If you reach full retirement age and are eligible for your own benefits as well as spousal benefits, you may choose to collect benefits under your spouse's account now and defer your own benefits until later. To file a restricted application, both you and your spouse must be of full retirement age, and you both must have filed for Social Security benefits.
Filing a restricted application can result in a higher benefit amount when you later file for Social Security under your own account. The reason is you will have accrued delayed retirement credits for each year you deferred retirement, up to age 70, when benefits max out.
Each year of delayed retirement is worth an additional 8% in benefits for those born between 1943 and 1954. So, for example, a person born in 1952 who retires in 2021 at age 69 will receive an additional 24% over and above what they would have received had they started collecting in 2018 at their full retirement age. However, only one person per couple may collect spousal benefits while earning delayed retirement credits on his or her own account.
And, to repeat, this option is no longer available to anyone who wasn't born on or before Jan. 1, 1954.
'File and Suspend' Has Been Totally Eliminated
You may also hear or read about another Social Security claiming strategy known as file and suspend.

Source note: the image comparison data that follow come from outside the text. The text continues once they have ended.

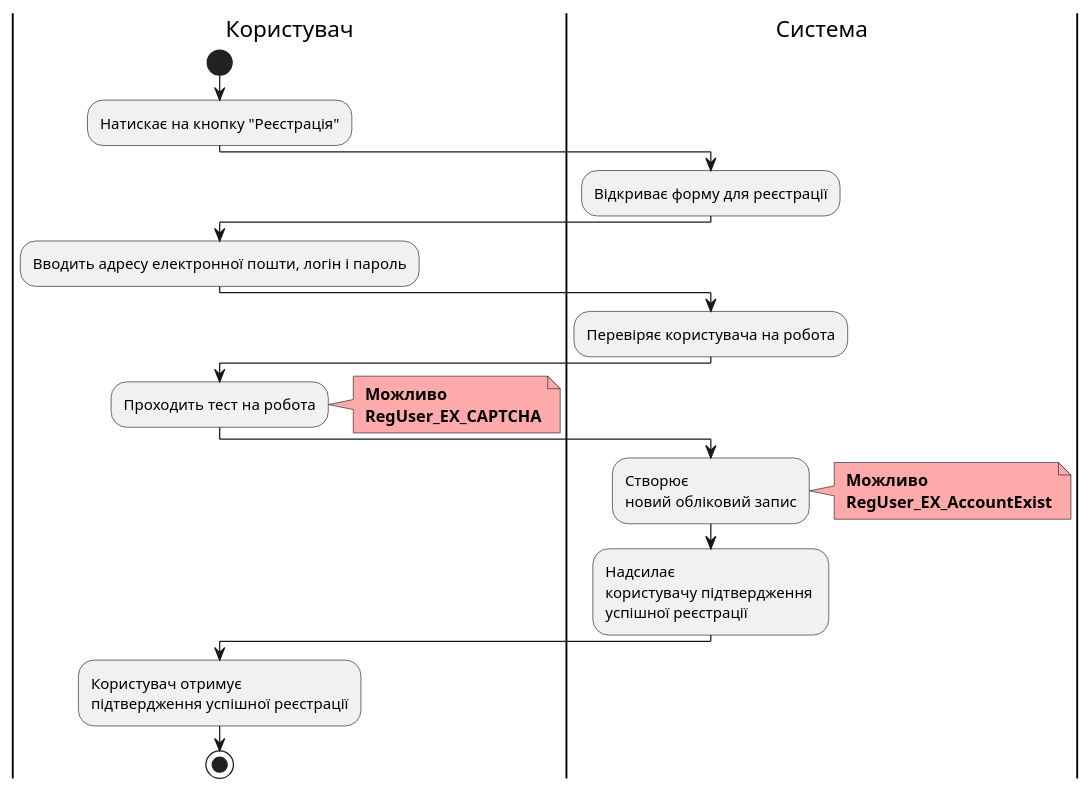
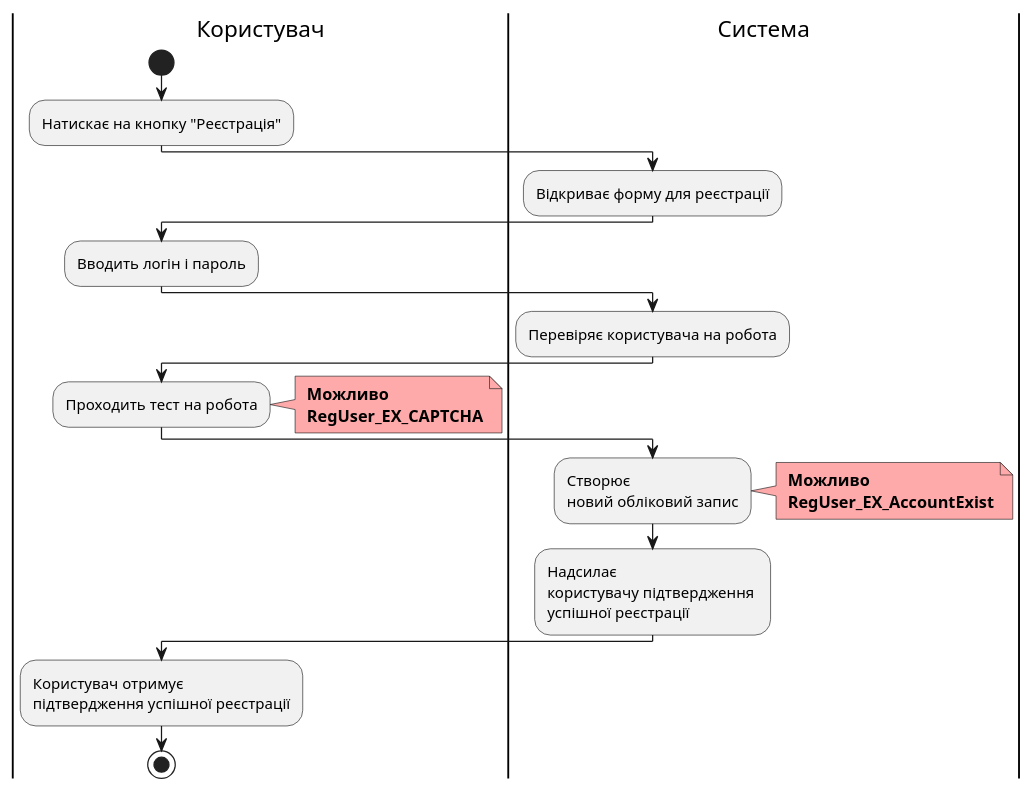
One commit to boldak/edu-db-cw changed the sixth of 22 diagrams in docs/use cases/README.md. Above: the diagram before and after it, drawn with PlantUML. The commit also changed other lines of this file and 1 other file, not shown here.

```diff
--- a/docs/use cases/README.md
+++ b/docs/use cases/README.md
@@ -290,40 +290,40 @@
 @startuml
 
     |Користувач|
         start
         :Натискає на кнопку "Реєстрація";
         
     |Система|
         :Відкриває форму для реєстрації;
         
     |Користувач|
-        :Вводить адресу електронної пошти, логін і пароль;
+        :Вводить логін і пароль;
         
     |Система|
         :Перевіряє користувача на робота;
         
     |Користувач|
         :Проходить тест на робота;
         note right #ffaaaa
         <b> Можливо
         <b> RegUser_EX_CAPTCHA
         end note
         
     |Система|
         :Створює 
         новий обліковий запис;
         note right #ffaaaa
         <b> Можливо
         <b> RegUser_EX_AccountExist
         end note
         
         :Надсилає
         користувачу підтвердження 
         успішної реєстрації;
         
     |Користувач|
         :Користувач отримує 
         підтвердження успішної реєстрації;
         stop;
 
 @enduml
```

Unfortunately, it is no longer applicable, also due to the Bipartisan Budget Act of 2015. Using this strategy, the higher-earning spouse could file for Social Security at full retirement age (thus making it possible for their spouse to get spousal benefits), but then "suspend" his or her claim and not take benefits until later, while racking up delayed retirement credits in the meantime.
Applying for Spousal Benefits
You can apply for spousal benefits online at the Social Security Administration (SSA) website, over the phone, or by making an appointment at your local Social Security office. The SSA website also has links to information about the maximum amount you can earn while collecting benefits and an online calculator to help estimate your potential spousal benefit.